The Queen Elizabeth Scholarship Trust (QEST) awards scholarship and apprenticeship funding of up to £18,000 to talented and aspiring craftspeople working in a broad range of skills, from farriery and jewellery design, to silversmithing, dry stone walling, glassblowing cheese maturing, sculpture and more. Our next application round is open 10 January – 14 February 2022 and we are looking for more talented applicants – would you be able to help us spread the word to your members, followers and network?
QEST celebrated its 30th anniversary in 2020 and since 1990 has awarded over £5million to 650 individuals working in over 130 different crafts. We define craft broadly and welcome applications from all areas including rural skills, contemporary craft, conservation, luthiery and much more. A directory of all our alumni can be seen on our website, along with more details on how to apply – www.qest.org.uk (We have two application rounds each year – in January and July).
We will be holding three ‘How To Apply’ sessions on zoom to give advice and tips on the application process:
The website has just been updated with the latest courses running up until May 2022. They include hedge laying, dry stone walling, tool sharpening and cleft gate hurdle making. You can book a place here:
Due to a couple of cancellations, a couple of places have become available on our Turf Hedging Course on Saturday!
We tend to only run this course once every couple of years or so, therefore it’s a golden oppertunity to learn this interesting and useful skill.
Saturday 20th November 2021
Culvertor Farm, Farthing Lane, Marldon, TQ3 1RR
Grid Reference: 861628
Instructor: Chris Stanton
Many of Devon’s hedgebanks are not faced with stone (see stone facing course). Instead they are made entirely of soil.

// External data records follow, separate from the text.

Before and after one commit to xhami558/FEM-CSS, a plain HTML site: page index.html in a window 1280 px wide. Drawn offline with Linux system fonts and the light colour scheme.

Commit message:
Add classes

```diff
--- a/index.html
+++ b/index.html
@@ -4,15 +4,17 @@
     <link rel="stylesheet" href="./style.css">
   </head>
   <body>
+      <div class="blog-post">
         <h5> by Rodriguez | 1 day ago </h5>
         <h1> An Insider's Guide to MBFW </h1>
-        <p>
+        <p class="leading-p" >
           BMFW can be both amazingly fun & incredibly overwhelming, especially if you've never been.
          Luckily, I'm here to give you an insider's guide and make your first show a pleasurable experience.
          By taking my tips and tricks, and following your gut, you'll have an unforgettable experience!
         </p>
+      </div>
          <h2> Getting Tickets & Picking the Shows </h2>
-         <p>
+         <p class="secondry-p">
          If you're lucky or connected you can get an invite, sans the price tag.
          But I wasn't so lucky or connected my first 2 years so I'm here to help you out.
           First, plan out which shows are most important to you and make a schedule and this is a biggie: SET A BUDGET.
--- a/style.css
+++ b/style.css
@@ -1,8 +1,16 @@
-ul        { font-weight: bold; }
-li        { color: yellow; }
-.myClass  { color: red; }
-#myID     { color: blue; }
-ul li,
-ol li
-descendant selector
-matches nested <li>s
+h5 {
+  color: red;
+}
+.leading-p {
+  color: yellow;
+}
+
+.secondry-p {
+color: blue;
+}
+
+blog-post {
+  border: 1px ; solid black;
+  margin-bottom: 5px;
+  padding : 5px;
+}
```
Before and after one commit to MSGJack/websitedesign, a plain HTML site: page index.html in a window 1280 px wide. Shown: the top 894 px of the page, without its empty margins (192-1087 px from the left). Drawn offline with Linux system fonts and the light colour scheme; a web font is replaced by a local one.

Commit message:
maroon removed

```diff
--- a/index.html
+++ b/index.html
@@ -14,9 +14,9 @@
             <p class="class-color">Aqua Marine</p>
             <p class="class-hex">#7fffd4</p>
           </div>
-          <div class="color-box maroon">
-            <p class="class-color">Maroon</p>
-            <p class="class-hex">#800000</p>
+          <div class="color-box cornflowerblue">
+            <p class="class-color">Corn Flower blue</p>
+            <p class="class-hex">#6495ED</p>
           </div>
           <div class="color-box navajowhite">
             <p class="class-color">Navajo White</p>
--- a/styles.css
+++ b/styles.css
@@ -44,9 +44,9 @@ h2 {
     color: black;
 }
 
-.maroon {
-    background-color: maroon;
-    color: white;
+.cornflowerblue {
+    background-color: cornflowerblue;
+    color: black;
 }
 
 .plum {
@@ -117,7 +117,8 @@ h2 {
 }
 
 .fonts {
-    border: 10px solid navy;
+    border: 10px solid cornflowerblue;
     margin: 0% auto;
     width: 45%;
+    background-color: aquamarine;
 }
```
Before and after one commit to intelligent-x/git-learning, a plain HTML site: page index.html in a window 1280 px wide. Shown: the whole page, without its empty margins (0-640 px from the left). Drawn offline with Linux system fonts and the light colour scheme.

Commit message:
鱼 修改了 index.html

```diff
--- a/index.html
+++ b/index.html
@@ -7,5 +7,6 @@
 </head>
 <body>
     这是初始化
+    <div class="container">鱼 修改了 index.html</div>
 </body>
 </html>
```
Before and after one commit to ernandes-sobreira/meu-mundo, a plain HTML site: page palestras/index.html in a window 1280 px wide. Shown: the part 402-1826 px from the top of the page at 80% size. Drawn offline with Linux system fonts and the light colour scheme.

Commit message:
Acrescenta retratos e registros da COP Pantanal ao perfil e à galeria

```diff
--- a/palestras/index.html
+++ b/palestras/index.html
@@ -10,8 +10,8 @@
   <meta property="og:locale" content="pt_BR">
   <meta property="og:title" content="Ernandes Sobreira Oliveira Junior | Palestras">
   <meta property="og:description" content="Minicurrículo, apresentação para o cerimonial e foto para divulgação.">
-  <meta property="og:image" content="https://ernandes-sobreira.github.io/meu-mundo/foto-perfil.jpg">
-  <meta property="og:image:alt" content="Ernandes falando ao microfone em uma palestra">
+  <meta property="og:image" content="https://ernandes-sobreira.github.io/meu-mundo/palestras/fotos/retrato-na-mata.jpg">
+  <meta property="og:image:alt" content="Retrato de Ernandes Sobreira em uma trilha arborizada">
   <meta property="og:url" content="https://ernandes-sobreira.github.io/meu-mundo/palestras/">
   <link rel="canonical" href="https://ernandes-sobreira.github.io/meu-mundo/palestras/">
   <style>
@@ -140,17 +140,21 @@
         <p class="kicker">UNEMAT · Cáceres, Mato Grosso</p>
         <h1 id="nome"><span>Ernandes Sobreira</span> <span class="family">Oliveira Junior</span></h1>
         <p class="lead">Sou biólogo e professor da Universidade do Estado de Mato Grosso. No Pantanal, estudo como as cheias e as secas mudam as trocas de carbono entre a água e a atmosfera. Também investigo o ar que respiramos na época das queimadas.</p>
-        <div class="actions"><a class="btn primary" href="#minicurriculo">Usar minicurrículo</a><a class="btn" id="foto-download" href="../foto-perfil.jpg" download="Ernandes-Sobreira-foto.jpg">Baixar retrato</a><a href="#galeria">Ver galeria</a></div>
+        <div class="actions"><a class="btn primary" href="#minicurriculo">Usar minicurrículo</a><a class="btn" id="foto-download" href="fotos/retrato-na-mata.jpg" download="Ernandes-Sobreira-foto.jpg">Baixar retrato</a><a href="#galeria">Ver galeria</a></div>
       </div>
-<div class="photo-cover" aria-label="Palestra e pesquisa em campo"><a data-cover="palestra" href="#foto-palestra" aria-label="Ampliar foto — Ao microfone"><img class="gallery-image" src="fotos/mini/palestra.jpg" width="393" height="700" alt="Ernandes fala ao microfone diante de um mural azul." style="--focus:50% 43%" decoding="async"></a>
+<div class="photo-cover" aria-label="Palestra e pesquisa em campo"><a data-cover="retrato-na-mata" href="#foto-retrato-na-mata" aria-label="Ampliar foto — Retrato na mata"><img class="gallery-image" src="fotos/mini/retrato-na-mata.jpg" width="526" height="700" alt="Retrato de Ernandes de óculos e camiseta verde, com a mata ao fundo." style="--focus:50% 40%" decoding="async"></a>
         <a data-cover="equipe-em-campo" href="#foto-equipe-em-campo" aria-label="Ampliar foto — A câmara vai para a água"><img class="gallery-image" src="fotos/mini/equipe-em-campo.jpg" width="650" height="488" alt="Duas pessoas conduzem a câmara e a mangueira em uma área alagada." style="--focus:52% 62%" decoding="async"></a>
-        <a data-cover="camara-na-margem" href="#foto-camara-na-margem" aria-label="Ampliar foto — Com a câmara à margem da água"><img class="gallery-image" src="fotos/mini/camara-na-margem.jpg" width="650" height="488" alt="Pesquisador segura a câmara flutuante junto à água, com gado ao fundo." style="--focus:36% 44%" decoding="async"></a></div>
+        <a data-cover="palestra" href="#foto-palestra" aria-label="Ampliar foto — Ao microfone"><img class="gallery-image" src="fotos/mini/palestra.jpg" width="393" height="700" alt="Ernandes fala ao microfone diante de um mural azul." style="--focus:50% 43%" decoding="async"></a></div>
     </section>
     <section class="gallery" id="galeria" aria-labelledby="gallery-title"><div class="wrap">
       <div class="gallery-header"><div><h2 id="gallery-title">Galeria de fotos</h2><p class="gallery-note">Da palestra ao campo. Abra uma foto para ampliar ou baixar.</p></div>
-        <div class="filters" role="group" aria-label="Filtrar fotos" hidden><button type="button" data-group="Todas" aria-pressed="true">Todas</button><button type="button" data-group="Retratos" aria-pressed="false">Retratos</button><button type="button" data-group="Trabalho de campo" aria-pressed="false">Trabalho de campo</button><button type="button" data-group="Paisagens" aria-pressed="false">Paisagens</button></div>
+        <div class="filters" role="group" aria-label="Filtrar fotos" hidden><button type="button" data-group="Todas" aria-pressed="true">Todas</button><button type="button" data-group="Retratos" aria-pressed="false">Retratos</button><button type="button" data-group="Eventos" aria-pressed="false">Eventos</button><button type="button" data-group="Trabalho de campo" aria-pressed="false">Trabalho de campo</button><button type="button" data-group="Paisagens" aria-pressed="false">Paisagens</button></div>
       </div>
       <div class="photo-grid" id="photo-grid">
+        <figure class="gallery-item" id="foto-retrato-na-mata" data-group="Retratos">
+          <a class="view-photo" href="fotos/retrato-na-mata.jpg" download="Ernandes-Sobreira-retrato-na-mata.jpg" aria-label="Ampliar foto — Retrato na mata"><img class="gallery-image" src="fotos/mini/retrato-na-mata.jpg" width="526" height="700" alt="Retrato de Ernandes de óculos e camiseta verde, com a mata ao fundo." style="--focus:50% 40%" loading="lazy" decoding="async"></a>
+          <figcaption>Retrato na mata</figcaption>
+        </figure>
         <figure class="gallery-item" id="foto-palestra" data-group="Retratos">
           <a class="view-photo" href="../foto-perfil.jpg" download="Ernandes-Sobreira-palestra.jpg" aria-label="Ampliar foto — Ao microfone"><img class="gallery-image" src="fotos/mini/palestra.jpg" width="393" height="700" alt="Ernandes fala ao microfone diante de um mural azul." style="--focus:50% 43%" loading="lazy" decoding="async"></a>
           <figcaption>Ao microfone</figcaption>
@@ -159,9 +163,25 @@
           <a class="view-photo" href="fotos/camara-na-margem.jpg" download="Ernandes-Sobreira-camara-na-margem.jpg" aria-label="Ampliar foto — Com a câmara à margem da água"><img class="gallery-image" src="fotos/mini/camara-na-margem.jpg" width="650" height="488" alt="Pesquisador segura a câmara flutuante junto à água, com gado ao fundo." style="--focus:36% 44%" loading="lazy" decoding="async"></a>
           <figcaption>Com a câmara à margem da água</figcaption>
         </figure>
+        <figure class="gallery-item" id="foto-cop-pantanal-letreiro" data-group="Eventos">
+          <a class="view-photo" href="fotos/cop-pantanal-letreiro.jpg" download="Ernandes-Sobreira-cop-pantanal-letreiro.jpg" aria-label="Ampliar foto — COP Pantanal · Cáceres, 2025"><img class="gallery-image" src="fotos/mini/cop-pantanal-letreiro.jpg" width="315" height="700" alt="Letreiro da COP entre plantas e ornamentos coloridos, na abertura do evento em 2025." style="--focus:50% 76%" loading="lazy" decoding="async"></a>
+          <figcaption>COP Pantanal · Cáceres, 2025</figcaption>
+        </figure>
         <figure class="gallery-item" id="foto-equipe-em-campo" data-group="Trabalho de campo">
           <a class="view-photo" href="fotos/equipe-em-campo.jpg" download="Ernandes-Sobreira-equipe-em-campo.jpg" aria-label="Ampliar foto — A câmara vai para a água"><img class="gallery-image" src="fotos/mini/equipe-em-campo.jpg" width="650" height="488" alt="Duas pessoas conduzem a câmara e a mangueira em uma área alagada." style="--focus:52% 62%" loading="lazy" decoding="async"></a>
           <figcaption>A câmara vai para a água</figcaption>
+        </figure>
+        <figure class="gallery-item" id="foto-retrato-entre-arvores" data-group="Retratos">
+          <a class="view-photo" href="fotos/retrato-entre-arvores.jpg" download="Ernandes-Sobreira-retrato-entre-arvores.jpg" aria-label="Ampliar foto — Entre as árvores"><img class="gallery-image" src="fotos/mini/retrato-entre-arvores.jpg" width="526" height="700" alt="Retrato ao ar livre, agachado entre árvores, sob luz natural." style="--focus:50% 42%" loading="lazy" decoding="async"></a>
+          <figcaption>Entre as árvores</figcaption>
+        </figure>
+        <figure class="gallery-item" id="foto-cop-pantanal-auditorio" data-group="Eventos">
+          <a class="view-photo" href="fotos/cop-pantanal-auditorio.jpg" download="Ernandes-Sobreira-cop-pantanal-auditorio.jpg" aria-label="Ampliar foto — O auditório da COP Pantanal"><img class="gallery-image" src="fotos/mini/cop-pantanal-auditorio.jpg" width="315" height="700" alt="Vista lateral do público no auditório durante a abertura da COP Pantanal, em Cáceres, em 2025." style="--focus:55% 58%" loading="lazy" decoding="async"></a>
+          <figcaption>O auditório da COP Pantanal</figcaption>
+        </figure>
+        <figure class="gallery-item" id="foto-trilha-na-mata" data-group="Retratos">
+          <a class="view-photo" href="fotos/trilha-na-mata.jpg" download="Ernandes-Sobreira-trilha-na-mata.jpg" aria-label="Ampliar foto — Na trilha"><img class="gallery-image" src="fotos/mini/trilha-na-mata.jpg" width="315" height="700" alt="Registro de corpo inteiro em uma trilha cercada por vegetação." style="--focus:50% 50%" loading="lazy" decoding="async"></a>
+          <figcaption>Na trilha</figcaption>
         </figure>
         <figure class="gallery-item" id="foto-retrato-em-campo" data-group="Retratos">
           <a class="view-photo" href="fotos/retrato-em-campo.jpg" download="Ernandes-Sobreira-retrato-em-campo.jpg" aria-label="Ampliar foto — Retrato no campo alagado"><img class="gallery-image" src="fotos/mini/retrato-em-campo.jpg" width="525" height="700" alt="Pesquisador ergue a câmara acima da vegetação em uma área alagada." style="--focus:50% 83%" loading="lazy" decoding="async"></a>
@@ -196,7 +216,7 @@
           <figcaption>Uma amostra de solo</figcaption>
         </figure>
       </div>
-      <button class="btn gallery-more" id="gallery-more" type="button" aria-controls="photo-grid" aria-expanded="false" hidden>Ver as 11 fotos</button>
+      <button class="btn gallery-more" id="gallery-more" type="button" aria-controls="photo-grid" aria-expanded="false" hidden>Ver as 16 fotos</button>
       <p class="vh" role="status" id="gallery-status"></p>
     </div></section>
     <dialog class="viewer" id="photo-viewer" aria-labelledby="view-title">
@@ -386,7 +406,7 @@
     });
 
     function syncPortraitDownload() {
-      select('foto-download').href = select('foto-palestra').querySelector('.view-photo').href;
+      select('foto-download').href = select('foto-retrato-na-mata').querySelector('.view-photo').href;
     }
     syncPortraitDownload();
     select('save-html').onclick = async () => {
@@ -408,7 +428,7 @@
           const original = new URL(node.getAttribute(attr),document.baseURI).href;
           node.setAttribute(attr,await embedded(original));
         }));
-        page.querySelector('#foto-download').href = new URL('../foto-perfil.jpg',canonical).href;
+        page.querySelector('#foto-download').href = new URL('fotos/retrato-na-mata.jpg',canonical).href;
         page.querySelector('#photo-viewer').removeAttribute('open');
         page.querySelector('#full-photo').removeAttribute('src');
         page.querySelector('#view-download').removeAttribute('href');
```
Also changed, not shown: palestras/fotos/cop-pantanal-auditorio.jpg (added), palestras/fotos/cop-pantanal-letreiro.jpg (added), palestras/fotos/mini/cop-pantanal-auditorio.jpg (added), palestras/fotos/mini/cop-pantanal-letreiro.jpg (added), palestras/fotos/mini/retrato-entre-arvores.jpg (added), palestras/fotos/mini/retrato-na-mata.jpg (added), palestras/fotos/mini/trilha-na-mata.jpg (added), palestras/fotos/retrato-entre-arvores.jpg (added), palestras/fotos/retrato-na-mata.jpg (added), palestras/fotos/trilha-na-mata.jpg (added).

When the bank begins to erode or collapse, it can be repaired using blocks of turf cut from the field. The blocks are placed like stonework with the grass face outermost. You’ll need a Devon shovel and a decent mattock.
Bookings are coming in thick and fast since our publicity guru, Chris Baker appeared on BBC Radio Devon last friday. The dry stone walling course is completely booked up with three on the reserves list and the hedge laying courses are selling like hot cakes so book now if you want one: https://www.drst.org.uk/pg/Diary.aspx
There are still plenty of spaces on the turf hedging course. This is an essential skill for hedgelayers, enabling them to repair small sections of hedge bank simply using a mattock and a shovel. You can book a place on that course here: https://www.drst.org.uk/pg/course/coursedet.aspx?id=111
One rural skill that is not taught by DRST is the art of mowing with the scythe. Jeremy Weiss has been running courses on this all through the summer and on thursday 23rd of September he’s running a scythe workshop for improvers. You can find details here: https://properedges.com/courses/